The thirty ninth annual Seattle International Film Festival came to a close on Sunday, June 9, day twenty five of the marathon event, with the closing night film The Bling Ring, fresh from its debut at Cannes. Its two young stars, Katie Chang and Israel Broussard, were on hand to introduce the film and send the festival off to its gala closing night party.
Sofia Coppola has done marvelous work in ethereal studies of disconnection and emotional confusion, of people lost in their worlds or blinded by celebrity and affluence.
The Bling Ring fits in very nicely thematically to her growing body of work, but these kids don’t actually yearn for anything beyond fashion accessories and the thrill of robbing the rich and famous and lack any capacity for self-reflection. The dispassionate observation, intercut with social media alerts and pop culture snaps and stories, makes them a reflection of that world without offering us a character underneath worth caring about, or at least fascinated with enough to follow through.

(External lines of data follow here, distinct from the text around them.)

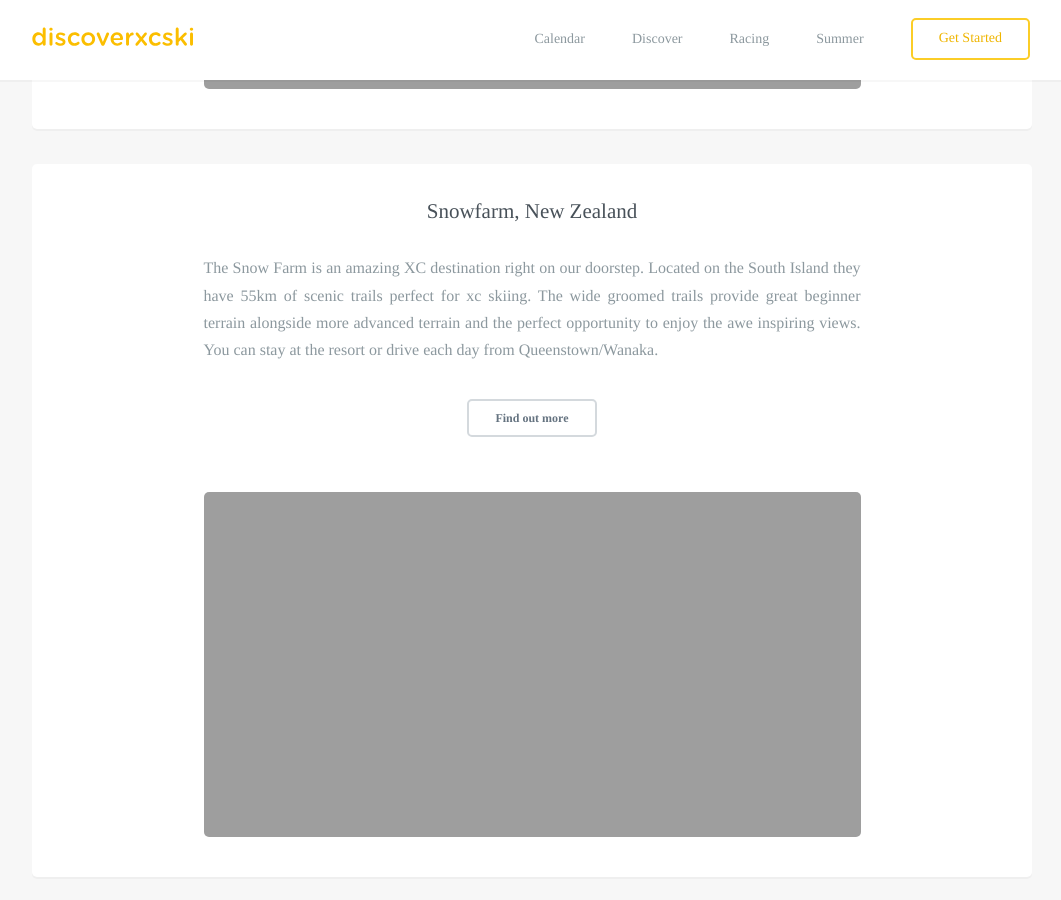
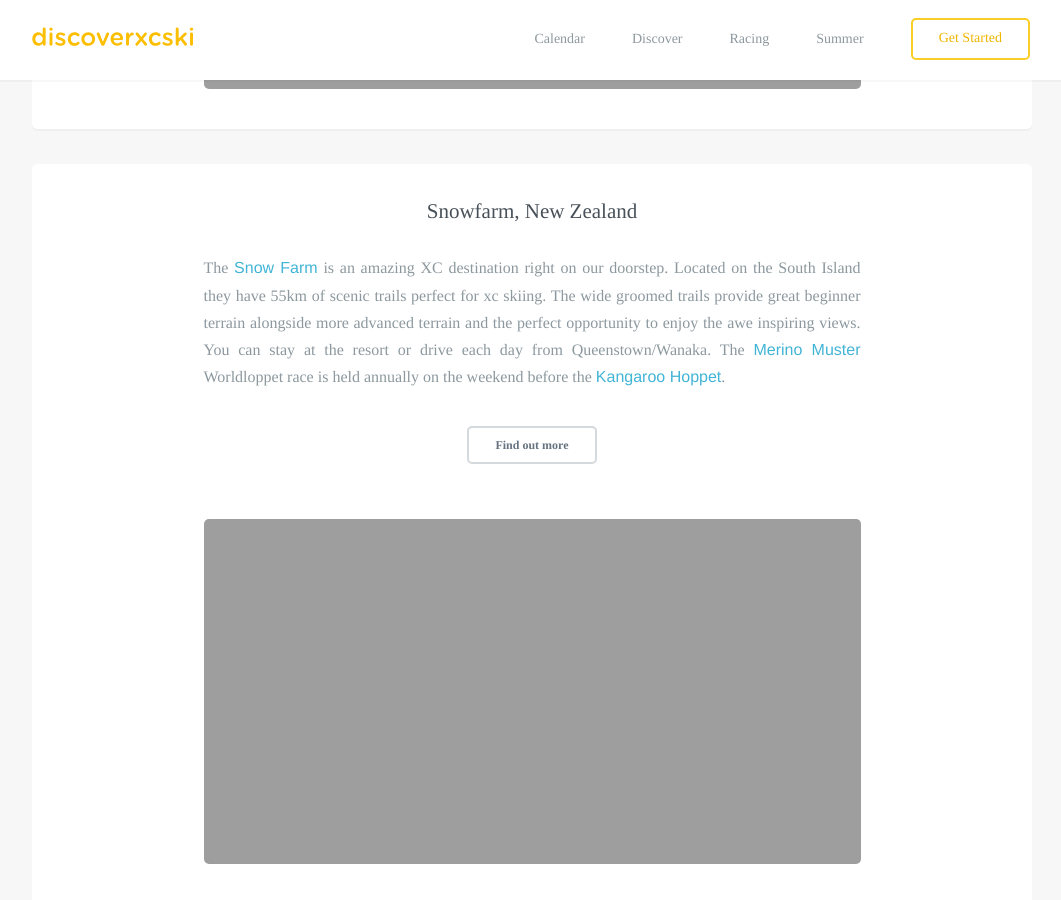
Before and after one commit to robcatto/robcatto.github.io, a Jekyll site: the page built from summer/endless-winter/index.html, in a window 1280 px wide and 900 px high, scrolled down 5781 px. Shown: the whole window, without its empty margins (108-1169 px from the left). Built offline with Jekyll 4.4.1, drawn with Linux system fonts in a browser that asks for light colours; some web fonts are replaced; Markdown is read by kramdown in place of the engine named in the settings; some of the changed text lies outside the part shown.

Commit message:
Update index.html

```diff
--- a/summer/endless-winter/index.html
+++ b/summer/endless-winter/index.html
@@ -34,7 +34,7 @@ layout: default
         <section class="mobile_section" style="padding-bottom: 40px;">
                 <h3 class="heading__aligned--page" style="text-align: center;">Ski once winter is over in Australia!</h3>
 
-                <p class="left__aligned--p">Where to ski once winter is over in Australia…? The list is endless!  North America and Europe are the two biggest general destinations, though Japan is also becoming popular particularly amongst the telemark skiers. If you enjoyed participating in the Kangaroo Hoppet then check out the other events on the <a href="/racing/worldloppet">Worldloppet </a> circuit. If mass participation events are not your thing, there are plenty of other locations to try out. Check out the snapshots below of some of the popular destinations amongst Australians.
+                <p class="left__aligned--p">Where to ski once winter is over in Australia…? The list is endless!  North America and Europe are the two biggest general destinations, though Japan is also becoming popular particularly amongst the telemark skiers. If you enjoyed participating in the <a href="http://www.hoppet.com.au"target="_blank">Kangaroo Hoppet</a> then check out the other events on the <a href="/racing/worldloppet">Worldloppet </a> circuit. If mass participation events are not your thing, there are plenty of other locations to try out. Check out the snapshots below of some of the popular destinations amongst Australians.
                 </p>
                                 <div class="one">
                 <div class="onelarge centered" style="
@@ -132,7 +132,7 @@ layout: default
 
                         <section class="mobile_section" style="padding-bottom: 40px;">
                 <h3 class="heading__aligned--page" style="text-align: center;">Snowfarm, New Zealand</h3>
-                <p class="left__aligned--p">The Snow Farm is an amazing XC destination right on our doorstep.  Located on the South Island they have 55km of scenic trails perfect for xc skiing.  The wide groomed trails provide great beginner terrain alongside more advanced terrain and the perfect opportunity to enjoy the awe inspiring views.  You can stay at the resort or drive each day from Queenstown/Wanaka.
+                <p class="left__aligned--p">The <a href="http://www.snowfarmnz.com/"target="_blank">Snow Farm</a> is an amazing XC destination right on our doorstep. Located on the South Island they have 55km of scenic trails perfect for xc skiing. The wide groomed trails provide great beginner terrain alongside more advanced terrain and the perfect opportunity to enjoy the awe inspiring views. You can stay at the resort or drive each day from Queenstown/Wanaka. The <a href="http://www.merinomuster.com/"target="_blank">Merino Muster</a> Worldloppet race is held annually on the weekend before the <a href="http://www.hoppet.com.au"target="_blank">Kangaroo Hoppet</a>.
                 </p>
                 <a class="button small dark" href="http://www.snowfarmnz.com/" data-featurette="analytics-click-event" target="_blank" data-event-category="button" data-event-action="M: Clicked Design an iOS Game" data-event-label="Source: Homepage Alt" id="featurette-35">Find out more</a>
                 <div class="one">
```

Like Toronto’s, SIFF’s top awards—the Golden Space Needles, this year designed by local artist and sculptor Piper O’Neill—are voted on by the audiences. This year, with plenty of high-profile American indies and international imports on display, the surprise Best Picture winner was the warm-hearted Fanie Fourie’s Lobola, a South African romantic comedy that explores racial and social tensions through laughs (I sadly missed this one; the final show conflicted with my own rare appearance on a festival panel). Director Henk Pretorius, accepting the award via phone, said he would change the title because nobody gets it right. First runner: The Rocket, an uplifting Australian drama shot in Laos.